| Credit: Stefan Ruiz

Stefan Ruiz: “The earth is an amazingly beautiful and diverse place, and we treat it so badly,” says Ruiz, who snapped this from a plane high above Chile. “We don’t have the right to destroy it for greed or convenience. It doesn’t belong to us. We are just passing through.”

Misan Harriman’s daughter Isabella
| Credit: Misan Harriman

Misan Harriman: “It was an easy choice to pick my daughter Isabella as the thing I want to protect most,” says Harriman. “The privilege of seeing the natural world in the manner I did as a child may well be denied to her from our own failings.”

Forest trees
| Credit: Mary Mccartney

Mary McCartney: “Trees are the earth’s lungs, and this inspires me to want to protect and appreciate them,” says McCartney, who describes this photograph as “riding between the tall forest trees, human, horse and nature.”

| Credit: Collier Schorr

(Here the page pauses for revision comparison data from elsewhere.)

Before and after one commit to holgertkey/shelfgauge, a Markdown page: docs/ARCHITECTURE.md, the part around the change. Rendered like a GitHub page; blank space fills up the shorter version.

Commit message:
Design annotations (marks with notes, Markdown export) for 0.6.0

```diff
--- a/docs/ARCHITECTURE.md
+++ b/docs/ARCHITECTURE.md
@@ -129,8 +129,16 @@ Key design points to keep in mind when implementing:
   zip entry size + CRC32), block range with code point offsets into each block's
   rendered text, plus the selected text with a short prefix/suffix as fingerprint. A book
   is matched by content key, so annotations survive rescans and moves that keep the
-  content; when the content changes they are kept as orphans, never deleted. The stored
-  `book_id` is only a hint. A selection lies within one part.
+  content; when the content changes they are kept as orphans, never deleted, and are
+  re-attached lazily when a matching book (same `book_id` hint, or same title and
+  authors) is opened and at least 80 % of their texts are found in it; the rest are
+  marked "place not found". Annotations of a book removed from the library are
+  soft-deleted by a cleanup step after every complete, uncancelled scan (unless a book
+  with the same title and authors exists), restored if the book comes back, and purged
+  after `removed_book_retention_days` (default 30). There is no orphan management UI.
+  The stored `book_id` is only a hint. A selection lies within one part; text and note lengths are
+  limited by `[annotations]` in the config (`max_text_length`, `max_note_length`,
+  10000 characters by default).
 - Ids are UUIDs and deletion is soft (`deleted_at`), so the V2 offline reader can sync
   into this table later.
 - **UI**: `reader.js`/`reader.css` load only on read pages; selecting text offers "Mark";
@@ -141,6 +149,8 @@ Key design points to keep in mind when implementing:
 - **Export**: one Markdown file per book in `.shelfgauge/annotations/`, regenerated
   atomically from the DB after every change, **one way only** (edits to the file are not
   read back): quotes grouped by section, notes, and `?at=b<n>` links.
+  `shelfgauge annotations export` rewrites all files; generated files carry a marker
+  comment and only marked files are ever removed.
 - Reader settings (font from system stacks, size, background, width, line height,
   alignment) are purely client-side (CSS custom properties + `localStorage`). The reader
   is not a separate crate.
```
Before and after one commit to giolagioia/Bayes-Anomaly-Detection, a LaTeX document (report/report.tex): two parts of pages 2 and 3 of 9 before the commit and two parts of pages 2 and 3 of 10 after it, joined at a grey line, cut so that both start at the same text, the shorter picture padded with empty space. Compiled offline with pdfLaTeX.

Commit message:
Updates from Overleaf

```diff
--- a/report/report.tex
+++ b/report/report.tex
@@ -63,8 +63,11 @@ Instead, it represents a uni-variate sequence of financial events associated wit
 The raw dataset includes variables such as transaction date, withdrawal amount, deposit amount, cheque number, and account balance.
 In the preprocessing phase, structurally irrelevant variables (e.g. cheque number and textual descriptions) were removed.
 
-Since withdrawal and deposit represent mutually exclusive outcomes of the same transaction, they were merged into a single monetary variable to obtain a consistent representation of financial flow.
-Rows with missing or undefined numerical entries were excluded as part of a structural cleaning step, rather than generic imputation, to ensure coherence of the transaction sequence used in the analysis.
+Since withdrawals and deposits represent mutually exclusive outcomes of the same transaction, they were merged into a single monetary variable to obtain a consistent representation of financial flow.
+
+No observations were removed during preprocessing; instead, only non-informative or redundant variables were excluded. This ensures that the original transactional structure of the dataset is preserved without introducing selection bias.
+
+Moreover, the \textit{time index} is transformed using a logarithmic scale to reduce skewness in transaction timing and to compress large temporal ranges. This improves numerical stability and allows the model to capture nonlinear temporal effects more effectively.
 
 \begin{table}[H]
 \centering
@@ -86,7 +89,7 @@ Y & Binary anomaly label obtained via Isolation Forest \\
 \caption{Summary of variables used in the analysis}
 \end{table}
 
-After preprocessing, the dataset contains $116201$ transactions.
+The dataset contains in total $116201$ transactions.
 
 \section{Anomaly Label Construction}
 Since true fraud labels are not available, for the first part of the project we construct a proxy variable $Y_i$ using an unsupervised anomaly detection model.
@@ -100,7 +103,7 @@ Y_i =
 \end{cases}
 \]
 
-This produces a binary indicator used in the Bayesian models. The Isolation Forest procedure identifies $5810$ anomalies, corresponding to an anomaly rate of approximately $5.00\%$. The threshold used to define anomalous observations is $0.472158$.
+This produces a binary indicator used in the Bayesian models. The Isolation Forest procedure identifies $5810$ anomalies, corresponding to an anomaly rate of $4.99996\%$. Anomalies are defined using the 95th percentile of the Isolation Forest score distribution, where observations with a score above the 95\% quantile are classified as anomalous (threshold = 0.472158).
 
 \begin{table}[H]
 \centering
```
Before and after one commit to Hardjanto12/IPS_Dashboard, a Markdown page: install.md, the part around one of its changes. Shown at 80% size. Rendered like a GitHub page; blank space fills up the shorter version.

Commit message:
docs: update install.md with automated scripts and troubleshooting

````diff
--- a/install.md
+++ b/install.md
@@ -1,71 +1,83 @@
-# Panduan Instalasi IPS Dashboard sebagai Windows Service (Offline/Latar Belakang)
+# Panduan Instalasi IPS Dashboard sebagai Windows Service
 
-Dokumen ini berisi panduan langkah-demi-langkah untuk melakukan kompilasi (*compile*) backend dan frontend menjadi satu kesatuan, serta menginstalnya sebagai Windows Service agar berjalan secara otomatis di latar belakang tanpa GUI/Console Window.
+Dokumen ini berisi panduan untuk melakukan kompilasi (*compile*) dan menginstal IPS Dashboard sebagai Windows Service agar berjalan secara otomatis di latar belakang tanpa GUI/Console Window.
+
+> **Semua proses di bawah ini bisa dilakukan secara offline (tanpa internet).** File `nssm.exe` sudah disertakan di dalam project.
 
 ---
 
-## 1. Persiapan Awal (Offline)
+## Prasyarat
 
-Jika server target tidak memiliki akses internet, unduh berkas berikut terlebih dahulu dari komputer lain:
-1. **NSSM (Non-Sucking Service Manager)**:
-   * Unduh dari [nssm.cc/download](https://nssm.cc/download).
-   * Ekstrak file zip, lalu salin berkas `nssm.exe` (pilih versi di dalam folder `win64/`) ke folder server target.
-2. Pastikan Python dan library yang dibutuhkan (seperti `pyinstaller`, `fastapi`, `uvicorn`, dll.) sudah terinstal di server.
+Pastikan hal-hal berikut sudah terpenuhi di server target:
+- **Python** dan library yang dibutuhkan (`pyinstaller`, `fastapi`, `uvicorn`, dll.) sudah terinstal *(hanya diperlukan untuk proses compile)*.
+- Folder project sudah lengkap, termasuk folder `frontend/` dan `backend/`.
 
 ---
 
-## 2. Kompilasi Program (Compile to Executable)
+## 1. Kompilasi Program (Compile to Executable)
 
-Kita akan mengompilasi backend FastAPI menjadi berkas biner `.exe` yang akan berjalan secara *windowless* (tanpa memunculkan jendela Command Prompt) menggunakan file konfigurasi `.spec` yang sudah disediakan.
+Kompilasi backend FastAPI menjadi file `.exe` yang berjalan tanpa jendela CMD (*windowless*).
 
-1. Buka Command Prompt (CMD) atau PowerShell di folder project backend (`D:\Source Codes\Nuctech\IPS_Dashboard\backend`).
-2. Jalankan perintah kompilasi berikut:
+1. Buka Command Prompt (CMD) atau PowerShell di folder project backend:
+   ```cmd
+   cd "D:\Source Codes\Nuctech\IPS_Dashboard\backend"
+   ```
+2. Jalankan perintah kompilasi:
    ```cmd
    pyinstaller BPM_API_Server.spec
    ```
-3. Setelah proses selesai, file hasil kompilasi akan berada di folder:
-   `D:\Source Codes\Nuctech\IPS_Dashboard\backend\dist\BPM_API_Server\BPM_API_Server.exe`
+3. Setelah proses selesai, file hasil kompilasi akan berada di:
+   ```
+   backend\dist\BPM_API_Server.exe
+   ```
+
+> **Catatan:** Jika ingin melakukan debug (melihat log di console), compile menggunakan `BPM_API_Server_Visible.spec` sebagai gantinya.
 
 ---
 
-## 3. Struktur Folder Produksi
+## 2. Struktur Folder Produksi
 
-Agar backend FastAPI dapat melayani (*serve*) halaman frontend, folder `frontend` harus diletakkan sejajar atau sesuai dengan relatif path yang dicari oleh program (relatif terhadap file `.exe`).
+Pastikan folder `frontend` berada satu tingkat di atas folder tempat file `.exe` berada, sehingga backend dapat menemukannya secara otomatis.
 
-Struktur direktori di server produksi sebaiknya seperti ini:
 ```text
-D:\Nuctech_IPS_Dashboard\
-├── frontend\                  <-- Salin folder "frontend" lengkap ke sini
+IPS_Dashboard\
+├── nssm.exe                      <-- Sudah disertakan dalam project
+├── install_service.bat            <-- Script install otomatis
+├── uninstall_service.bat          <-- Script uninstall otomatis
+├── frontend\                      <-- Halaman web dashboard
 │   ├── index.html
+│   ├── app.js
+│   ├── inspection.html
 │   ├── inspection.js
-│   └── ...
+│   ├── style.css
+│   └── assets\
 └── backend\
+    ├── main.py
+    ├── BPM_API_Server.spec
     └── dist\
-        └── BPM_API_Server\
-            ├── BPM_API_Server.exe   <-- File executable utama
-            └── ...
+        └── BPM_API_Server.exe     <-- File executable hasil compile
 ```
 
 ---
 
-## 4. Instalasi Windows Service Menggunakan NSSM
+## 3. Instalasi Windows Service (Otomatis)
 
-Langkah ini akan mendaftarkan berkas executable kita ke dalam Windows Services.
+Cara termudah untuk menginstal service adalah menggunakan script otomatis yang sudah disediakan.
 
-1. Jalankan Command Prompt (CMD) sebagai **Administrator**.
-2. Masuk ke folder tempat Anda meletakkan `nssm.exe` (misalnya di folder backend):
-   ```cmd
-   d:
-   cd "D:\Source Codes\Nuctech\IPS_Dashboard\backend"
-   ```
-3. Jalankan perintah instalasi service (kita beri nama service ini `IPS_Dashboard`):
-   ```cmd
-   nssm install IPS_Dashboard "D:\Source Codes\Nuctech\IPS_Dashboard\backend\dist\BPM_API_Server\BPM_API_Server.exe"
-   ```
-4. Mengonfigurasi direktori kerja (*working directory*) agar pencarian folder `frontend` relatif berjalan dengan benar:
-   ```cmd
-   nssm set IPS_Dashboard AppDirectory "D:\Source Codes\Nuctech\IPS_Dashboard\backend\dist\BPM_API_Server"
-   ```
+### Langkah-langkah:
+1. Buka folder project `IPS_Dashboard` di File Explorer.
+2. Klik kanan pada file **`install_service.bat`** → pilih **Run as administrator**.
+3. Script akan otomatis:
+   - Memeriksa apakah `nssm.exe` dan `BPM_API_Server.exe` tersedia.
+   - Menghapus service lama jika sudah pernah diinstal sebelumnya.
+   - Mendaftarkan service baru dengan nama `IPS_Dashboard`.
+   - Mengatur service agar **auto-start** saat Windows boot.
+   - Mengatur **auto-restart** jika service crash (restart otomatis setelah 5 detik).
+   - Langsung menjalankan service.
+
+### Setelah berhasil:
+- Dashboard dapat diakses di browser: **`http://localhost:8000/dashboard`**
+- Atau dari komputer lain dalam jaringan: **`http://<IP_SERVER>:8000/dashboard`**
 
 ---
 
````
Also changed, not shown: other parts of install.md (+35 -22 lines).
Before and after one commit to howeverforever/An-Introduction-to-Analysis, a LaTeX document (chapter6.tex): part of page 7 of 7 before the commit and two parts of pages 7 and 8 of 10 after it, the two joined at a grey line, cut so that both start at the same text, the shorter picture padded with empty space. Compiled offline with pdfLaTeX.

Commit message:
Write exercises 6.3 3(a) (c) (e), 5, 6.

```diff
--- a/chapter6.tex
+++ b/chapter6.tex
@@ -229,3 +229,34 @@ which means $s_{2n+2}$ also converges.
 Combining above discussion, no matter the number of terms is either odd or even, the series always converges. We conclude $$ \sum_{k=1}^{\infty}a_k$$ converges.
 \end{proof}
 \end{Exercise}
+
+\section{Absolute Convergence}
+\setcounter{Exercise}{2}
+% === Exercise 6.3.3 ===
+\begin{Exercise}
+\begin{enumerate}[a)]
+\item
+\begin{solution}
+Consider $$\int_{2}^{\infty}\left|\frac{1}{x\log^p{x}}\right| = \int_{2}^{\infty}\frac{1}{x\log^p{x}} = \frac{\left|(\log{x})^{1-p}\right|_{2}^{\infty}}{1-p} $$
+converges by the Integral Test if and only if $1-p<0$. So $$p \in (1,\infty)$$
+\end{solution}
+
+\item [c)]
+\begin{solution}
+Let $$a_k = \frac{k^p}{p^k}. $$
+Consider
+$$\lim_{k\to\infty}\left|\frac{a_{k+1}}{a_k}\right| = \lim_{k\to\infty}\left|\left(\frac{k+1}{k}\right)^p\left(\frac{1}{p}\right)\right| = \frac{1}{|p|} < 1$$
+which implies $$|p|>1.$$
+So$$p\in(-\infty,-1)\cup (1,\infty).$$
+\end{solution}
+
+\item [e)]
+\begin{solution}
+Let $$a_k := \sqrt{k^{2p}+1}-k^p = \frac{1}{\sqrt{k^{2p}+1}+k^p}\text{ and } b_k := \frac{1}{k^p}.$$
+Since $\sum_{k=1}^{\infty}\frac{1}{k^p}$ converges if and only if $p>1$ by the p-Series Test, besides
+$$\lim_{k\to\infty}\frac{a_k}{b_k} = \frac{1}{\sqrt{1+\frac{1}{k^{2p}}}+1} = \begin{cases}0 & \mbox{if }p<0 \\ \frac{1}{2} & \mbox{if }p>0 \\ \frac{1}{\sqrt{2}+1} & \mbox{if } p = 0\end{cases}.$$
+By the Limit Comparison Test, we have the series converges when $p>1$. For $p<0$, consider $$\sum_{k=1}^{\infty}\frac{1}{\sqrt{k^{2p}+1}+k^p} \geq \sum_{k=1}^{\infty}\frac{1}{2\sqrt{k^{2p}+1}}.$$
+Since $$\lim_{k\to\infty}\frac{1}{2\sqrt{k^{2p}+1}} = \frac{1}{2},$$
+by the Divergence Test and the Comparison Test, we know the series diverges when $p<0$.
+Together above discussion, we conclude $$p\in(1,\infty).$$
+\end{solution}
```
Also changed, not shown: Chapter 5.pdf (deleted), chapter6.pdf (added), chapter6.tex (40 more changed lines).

Collier Schorr: “My best friend has everything [to pass the time while sheltering at home], including this giant puzzle,” says Schorr. “To stay indoors and be faced with a landscape that is already so altered is to realize what we take for granted is already so far gone.”